Doris Salcedo''s chairs are fused in an unnatural pose, the remnants of a violent act, namely the attack twenty years ago on the Justice Building in Bogotá by the Colombian armed forces intent on liberating hostages held by a Marxist guerrilla group. The ensuing attack left most of the hostages dead and the destruction of the building. In Salcedo''s stark memorialisation, sets of ashen-coloured chairs are set off from one another in seemingly random pattern, or convolutedly stacked, suggesting anomie but also solitude, irrationality and tragedy. Betsabee Romero works with old cars and car tyres: the automobile as a symbol of US modernity, but also its paraphrase and re-functioning within Chicano ''low-rider'' car culture. Her works involve crafted art objects which are then photographed in situ as part of a much larger and more complex framing. In ''Requiem for the unknown pedestrian'', Romero presents a series of car tyres etched with differing patterns which have been printed on to a canvas in the form of a quasi-musical score perhaps to honour the pedestrian dead or simply the pedestrian overshadowed by a technological culture massively over-determined by the automobile. The tyres are aligned choir-like in front of the score, as if to signal the gravity of the scene, but also its perversity.
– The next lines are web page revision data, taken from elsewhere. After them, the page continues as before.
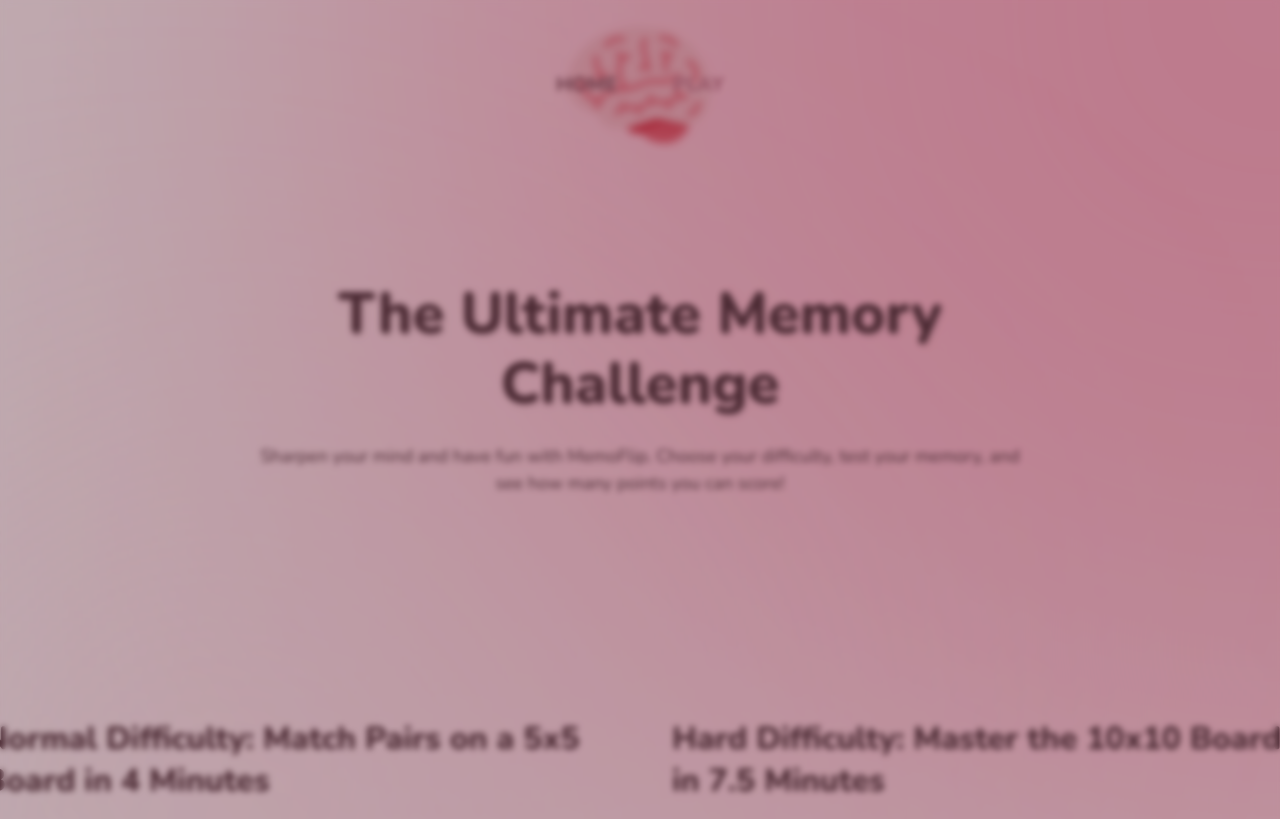
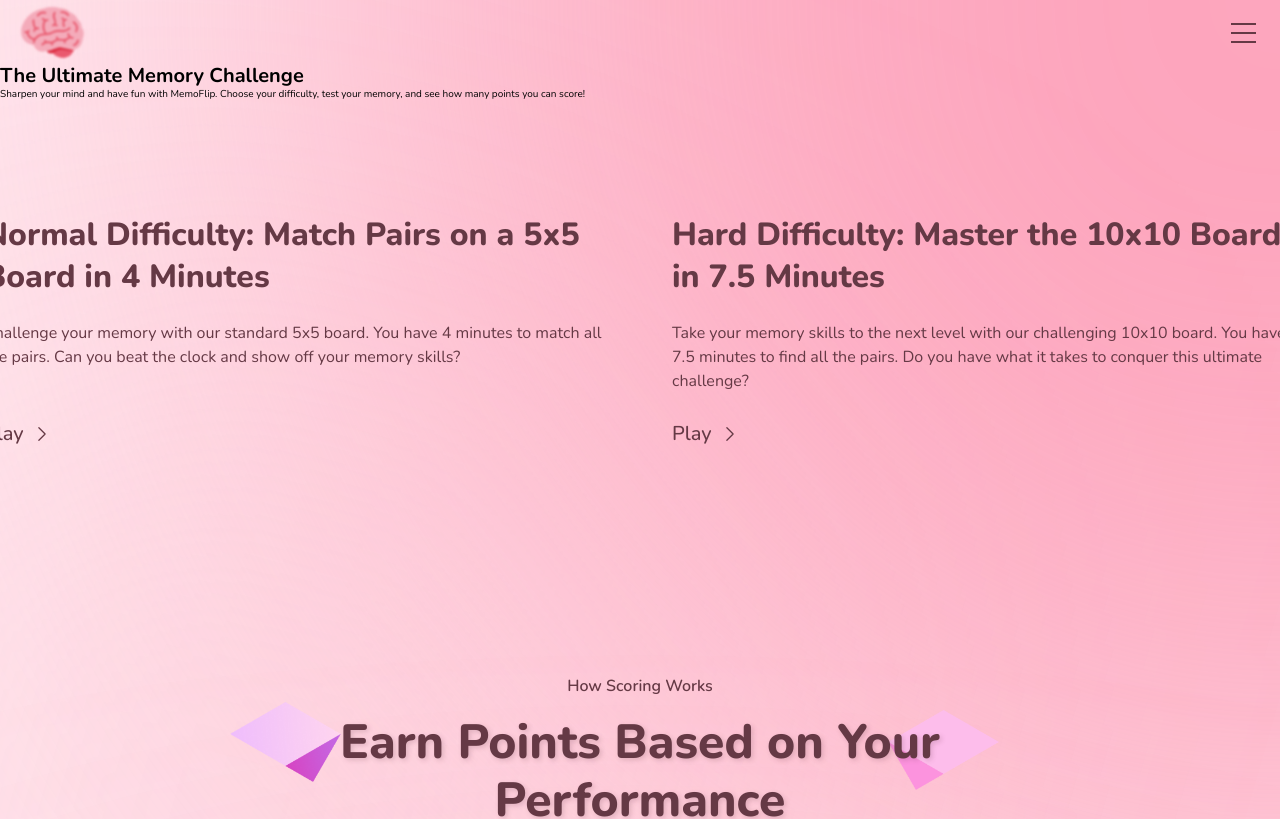
Before and after one commit to ntamasa/MemoFlip, a React (Vite) app: page / in a window 1280 px wide. Shown: the top 819 px of the page. Built offline with nearby package versions, Linux system fonts and the light colour scheme.

Commit message:
add responsive navigation

```diff
--- a/src/App.css
+++ b/src/App.css
@@ -1,8 +1,8 @@
 #root {
   position: relative;
 
+  width: 100%;
   max-width: 100%;
-  width: 100%;
   min-height: 100vh;
 
   overflow: hidden;
--- a/src/components/App.jsx
+++ b/src/components/App.jsx
@@ -6,7 +6,7 @@ import AppLayout from "../pages/AppLayout";
 import PopUpDarken from "./PopUpDarken";
 
 function App() {
-  const isActivePopUp = true;
+  const isActivePopUp = false;
 
   return (
     <BrowserRouter>
--- a/src/components/Button.jsx
+++ b/src/components/Button.jsx
@@ -1,13 +1,21 @@
 import styles from "./Button.module.css";
 
 function Button({ onClick, children, moreStyles = null, type = null }) {
-  if (type === "close" || type == "hamburger")
+  const isOpen = false;
+
+  if (type === "close" || type === "hamburger")
     return (
       <button
-        className={type === "close" ? styles.close : styles.hamburger}
+        className={
+          type === "close"
+            ? styles.close
+            : `${styles.hamburger} ${moreStyles} ${
+                isOpen ? "hamburgerOpen" : ""
+              }`
+        }
         onClick={onClick}
       >
-        &nbsp;
+        <span>&nbsp;</span>
       </button>
     );
 
--- a/src/components/Button.module.css
+++ b/src/components/Button.module.css
@@ -127,6 +127,8 @@
   padding: 0;
 
   border: none;
+
+  justify-self: end;
 }
 
 .hamburger span {
@@ -179,3 +181,11 @@
   top: 50%;
   transform: rotate(-45deg);
 }
+
+@media screen and (min-width: 90em) {
+  /* hide it */
+  .hamburger {
+    visibility: hidden;
+    position: absolute;
+  }
+}
--- a/src/components/Header.module.css
+++ b/src/components/Header.module.css
@@ -1,5 +1,7 @@
 @import url(../variables.css);
 
+/* 1440px */
+@media screen and (min-width: 90em) {
   .header {
     max-height: 43.6rem;
     height: 43.6rem;
@@ -38,3 +40,4 @@
 
     text-align: center;
   }
+}
--- a/src/components/Logo.module.css
+++ b/src/components/Logo.module.css
@@ -1,11 +1,21 @@
 .logo {
   position: absolute;
-  top: 1rem;
+  top: 50%;
   left: 50%;
-  transform: translateX(-50%);
+  transform: translateX(-50%) translateY(-50%);
 
   filter: blur(3px);
   height: 15rem;
 
   z-index: 0;
+
+  transition: all 0.5s ease-out;
 }
+
+:global(.dropped) .logo {
+  height: 11rem;
+  top: 50%;
+  left: 10%;
+
+  transform: translateY(-50%);
+}
--- a/src/components/Navigation.jsx
+++ b/src/components/Navigation.jsx
@@ -2,13 +2,20 @@ import { NavLink } from "react-router-dom";
 
 import styles from "./Navigation.module.css";
 import Logo from "./Logo";
+import Button from "./Button";
 
 function Navigation() {
+  const isOpen = false;
+
   return (
-    <nav className={styles.navbar}>
-      <Logo />
+    <nav className={`${styles.navbar} ${isOpen ? "dropped" : ""}`}>
+      <Logo moreStyles={styles.logo} />
 
       <ul>
+        <Button type="hamburger" moreStyles={styles.btn}>
+          &nbsp;
+        </Button>
+
         <li>
           <NavLink to="/">Home</NavLink>
         </li>
--- a/src/components/Navigation.module.css
+++ b/src/components/Navigation.module.css
@@ -4,36 +4,70 @@
   z-index: 1;
 }
 
-.navbar ul {
+.navbar {
+  position: relative;
+
   width: 100%;
 
+  display: grid;
+  grid-template-columns: repeat(2, 1fr);
+  grid-template-rows: 6.5rem;
+
+  justify-content: space-between;
+  align-items: center;
+
+  transition: all 0.5s ease-in-out;
+}
+
+:global(.dropped) {
+  grid-template-rows: 16.5rem;
+}
+
+.navbar ul {
   padding: 0;
+  margin: 0;
+
+  grid-column: 2 / -1;
+  justify-self: end;
 
   display: grid;
-  grid-template-columns: repeat(2, max-content);
-  grid-template-rows: 15rem;
+  grid-template-columns: 1fr 0 0;
+  grid-template-rows: 1fr;
+  align-items: center;
 
-  column-gap: 3.2rem;
-
-  align-items: center;
-  justify-content: center;
+  row-gap: 2.4rem;
+  margin-right: 2.4rem;
 
   list-style: none;
 }
 
+:global(.dropped) ul {
+  grid-template-columns: 1fr;
+  grid-template-rows: repeat(3, 1fr);
+}
+
+.navbar ul li {
+  transition: transform 0.5s ease-in;
+
+  text-align: center;
+
+  visibility: hidden;
+  transform: translateY(-10rem);
+}
+
+:global(.dropped) ul li {
+  visibility: visible;
+  transform: translateY(0);
+}
+
 .navbar ul li a {
-  position: relative;
+  font-size: 1.8rem;
+  font-weight: 800;
 
-  font-size: 2rem;
-  font-weight: 800;
+  color: var(--color-text-light--2);
+
+  text-transform: uppercase;
   text-decoration: none;
-  text-transform: uppercase;
-
-  padding: 1.2rem;
-
-  color: var(--color-text-light);
-
-  z-index: 1;
 }
 
 .navbar ul li a,
@@ -58,7 +92,7 @@
   width: 100%;
   height: 1px;
 
-  background-color: var(--color-primary);
+  background-color: var(--color-background);
   opacity: 0;
 
   z-index: -1;
@@ -69,5 +103,62 @@
 }
 
 .navbar a:global(.active) {
-  color: var(--color-text-light--2);
+  color: var(--color-text-light);
 }
+
+@media screen and (max-width: 90em) {
+  .navbar .logo {
+    height: 6.5rem;
+
+    top: 0;
+    left: 2rem;
+
+    transform: translateX(0);
+
+    filter: blur(1px);
+  }
+}
+
+/* 1440px */
+@media screen and (min-width: 90em) {
+  .navbar {
+    display: block;
+  }
+
+  .navbar ul {
+    display: grid;
+    grid-template-columns: repeat(2, max-content);
+    grid-template-rows: 15rem;
+
+    row-gap: 0;
+    column-gap: 3.2rem;
+
+    align-items: center;
+    justify-content: center;
+
+    margin: 0;
+  }
+
+  .navbar ul li {
+    visibility: visible;
+    transform: translateY(0);
+  }
+
+  .navbar ul li a {
+    position: relative;
+
+    font-size: 2rem;
+    text-decoration: none;
+    text-transform: uppercase;
+
+    padding: 1.2rem;
+
+    color: var(--color-text-light--2);
+
+    z-index: 1;
+  }
+
+  .navbar ul li a:after {
+    background-color: var(--color-primary);
+  }
+}
```
Lines whose indentation alone changed are shown as unchanged.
The exiled Cuban, Manuel Pina, has photographed the sea looking out from the Cuban coastline. The tight cropping of the upper portion of the black and white photos (the sky) creates a feeling of tension and claustrophobia juxtaposed to an overwhelming and wide sea, which seems to point to the sea as both limit of the (now colourless?) Cuban Revolution, but also as a promise of freedom (the passage across the Florida Strait). A young boy is suspended in a dive towards the open expanse of the water. Where to Cuba?

This exhibition reminds us of two things: that Latin American art is alive and well; and that it is often intensely political.

Jeff Browitt